TASK PROMPT:
A word-for-word copy of the entries is the only acceptable reply.

Recorded data:
=-=-=-=-=
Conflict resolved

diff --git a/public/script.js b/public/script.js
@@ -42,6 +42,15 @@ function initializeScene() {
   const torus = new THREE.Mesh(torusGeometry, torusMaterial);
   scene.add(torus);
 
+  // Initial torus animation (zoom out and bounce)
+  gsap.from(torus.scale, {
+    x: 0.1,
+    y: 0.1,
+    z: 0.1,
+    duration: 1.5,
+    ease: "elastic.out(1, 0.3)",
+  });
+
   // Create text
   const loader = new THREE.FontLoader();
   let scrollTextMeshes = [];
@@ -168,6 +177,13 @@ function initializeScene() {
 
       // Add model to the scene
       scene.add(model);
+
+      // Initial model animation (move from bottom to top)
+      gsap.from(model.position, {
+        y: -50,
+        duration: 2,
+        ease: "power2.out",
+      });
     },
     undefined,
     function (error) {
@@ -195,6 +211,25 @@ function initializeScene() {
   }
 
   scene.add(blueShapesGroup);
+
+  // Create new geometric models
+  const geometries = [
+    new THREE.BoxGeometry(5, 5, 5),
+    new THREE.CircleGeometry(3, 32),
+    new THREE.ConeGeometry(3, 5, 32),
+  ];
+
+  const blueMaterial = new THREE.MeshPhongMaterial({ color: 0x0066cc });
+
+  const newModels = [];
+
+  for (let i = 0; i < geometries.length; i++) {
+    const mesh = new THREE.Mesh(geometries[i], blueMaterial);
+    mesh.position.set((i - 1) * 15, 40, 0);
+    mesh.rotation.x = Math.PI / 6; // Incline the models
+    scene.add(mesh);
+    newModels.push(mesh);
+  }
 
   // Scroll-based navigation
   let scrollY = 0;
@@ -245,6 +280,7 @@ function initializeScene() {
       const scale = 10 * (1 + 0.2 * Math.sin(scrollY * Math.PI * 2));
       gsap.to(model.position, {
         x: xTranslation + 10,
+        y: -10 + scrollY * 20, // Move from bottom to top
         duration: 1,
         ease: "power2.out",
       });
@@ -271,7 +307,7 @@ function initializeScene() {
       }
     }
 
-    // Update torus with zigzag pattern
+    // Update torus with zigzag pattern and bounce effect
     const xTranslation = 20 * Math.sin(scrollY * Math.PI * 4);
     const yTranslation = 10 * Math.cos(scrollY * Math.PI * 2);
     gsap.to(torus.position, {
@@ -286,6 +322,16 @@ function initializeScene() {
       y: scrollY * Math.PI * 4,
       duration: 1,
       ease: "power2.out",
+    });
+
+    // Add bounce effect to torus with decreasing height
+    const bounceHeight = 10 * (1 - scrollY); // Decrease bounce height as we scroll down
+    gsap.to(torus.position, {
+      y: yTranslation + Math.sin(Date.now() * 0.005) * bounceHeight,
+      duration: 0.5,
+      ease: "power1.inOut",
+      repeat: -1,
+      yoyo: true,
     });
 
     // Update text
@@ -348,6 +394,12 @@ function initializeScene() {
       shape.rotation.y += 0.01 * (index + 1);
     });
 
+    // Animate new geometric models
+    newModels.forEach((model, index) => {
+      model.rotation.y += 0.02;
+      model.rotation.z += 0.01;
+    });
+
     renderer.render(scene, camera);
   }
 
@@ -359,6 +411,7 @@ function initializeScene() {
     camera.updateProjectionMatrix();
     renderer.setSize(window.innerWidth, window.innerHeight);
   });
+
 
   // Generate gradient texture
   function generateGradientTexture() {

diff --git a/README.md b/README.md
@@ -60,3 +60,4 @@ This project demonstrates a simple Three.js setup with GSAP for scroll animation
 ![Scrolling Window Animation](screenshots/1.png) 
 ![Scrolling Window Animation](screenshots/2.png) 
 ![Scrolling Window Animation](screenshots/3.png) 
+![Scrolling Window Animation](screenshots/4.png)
=-=-=-=-=
ANSWER SECTION:
Conflict resolved

diff --git a/public/script.js b/public/script.js
@@ -42,6 +42,15 @@ function initializeScene() {
   const torus = new THREE.Mesh(torusGeometry, torusMaterial);
   scene.add(torus);
 
+  // Initial torus animation (zoom out and bounce)
+  gsap.from(torus.scale, {
+    x: 0.1,
+    y: 0.1,
+    z: 0.1,
+    duration: 1.5,
+    ease: "elastic.out(1, 0.3)",
+  });
+
   // Create text
   const loader = new THREE.FontLoader();
   let scrollTextMeshes = [];
@@ -168,6 +177,13 @@ function initializeScene() {
 
       // Add model to the scene
       scene.add(model);
+
+      // Initial model animation (move from bottom to top)
+      gsap.from(model.position, {
+        y: -50,
+        duration: 2,
+        ease: "power2.out",
+      });
     },
     undefined,
     function (error) {
@@ -195,6 +211,25 @@ function initializeScene() {
   }
 
   scene.add(blueShapesGroup);
+
+  // Create new geometric models
+  const geometries = [
+    new THREE.BoxGeometry(5, 5, 5),
+    new THREE.CircleGeometry(3, 32),
+    new THREE.ConeGeometry(3, 5, 32),
+  ];
+
+  const blueMaterial = new THREE.MeshPhongMaterial({ color: 0x0066cc });
+
+  const newModels = [];
+
+  for (let i = 0; i < geometries.length; i++) {
+    const mesh = new THREE.Mesh(geometries[i], blueMaterial);
+    mesh.position.set((i - 1) * 15, 40, 0);
+    mesh.rotation.x = Math.PI / 6; // Incline the models
+    scene.add(mesh);
+    newModels.push(mesh);
+  }
 
   // Scroll-based navigation
   let scrollY = 0;
@@ -245,6 +280,7 @@ function initializeScene() {
       const scale = 10 * (1 + 0.2 * Math.sin(scrollY * Math.PI * 2));
       gsap.to(model.position, {
         x: xTranslation + 10,
+        y: -10 + scrollY * 20, // Move from bottom to top
         duration: 1,
         ease: "power2.out",
       });
@@ -271,7 +307,7 @@ function initializeScene() {
       }
     }
 
-    // Update torus with zigzag pattern
+    // Update torus with zigzag pattern and bounce effect
     const xTranslation = 20 * Math.sin(scrollY * Math.PI * 4);
     const yTranslation = 10 * Math.cos(scrollY * Math.PI * 2);
     gsap.to(torus.position, {
@@ -286,6 +322,16 @@ function initializeScene() {
       y: scrollY * Math.PI * 4,
       duration: 1,
       ease: "power2.out",
+    });
+
+    // Add bounce effect to torus with decreasing height
+    const bounceHeight = 10 * (1 - scrollY); // Decrease bounce height as we scroll down
+    gsap.to(torus.position, {
+      y: yTranslation + Math.sin(Date.now() * 0.005) * bounceHeight,
+      duration: 0.5,
+      ease: "power1.inOut",
+      repeat: -1,
+      yoyo: true,
     });
 
     // Update text
@@ -348,6 +394,12 @@ function initializeScene() {
       shape.rotation.y += 0.01 * (index + 1);
     });
 
+    // Animate new geometric models
+    newModels.forEach((model, index) => {
+      model.rotation.y += 0.02;
+      model.rotation.z += 0.01;
+    });
+
     renderer.render(scene, camera);
   }
 
@@ -359,6 +411,7 @@ function initializeScene() {
     camera.updateProjectionMatrix();
     renderer.setSize(window.innerWidth, window.innerHeight);
   });
+
 
   // Generate gradient texture
   function generateGradientTexture() {

diff --git a/README.md b/README.md
@@ -60,3 +60,4 @@ This project demonstrates a simple Three.js setup with GSAP for scroll animation
 ![Scrolling Window Animation](screenshots/1.png) 
 ![Scrolling Window Animation](screenshots/2.png) 
 ![Scrolling Window Animation](screenshots/3.png) 
+![Scrolling Window Animation](screenshots/4.png)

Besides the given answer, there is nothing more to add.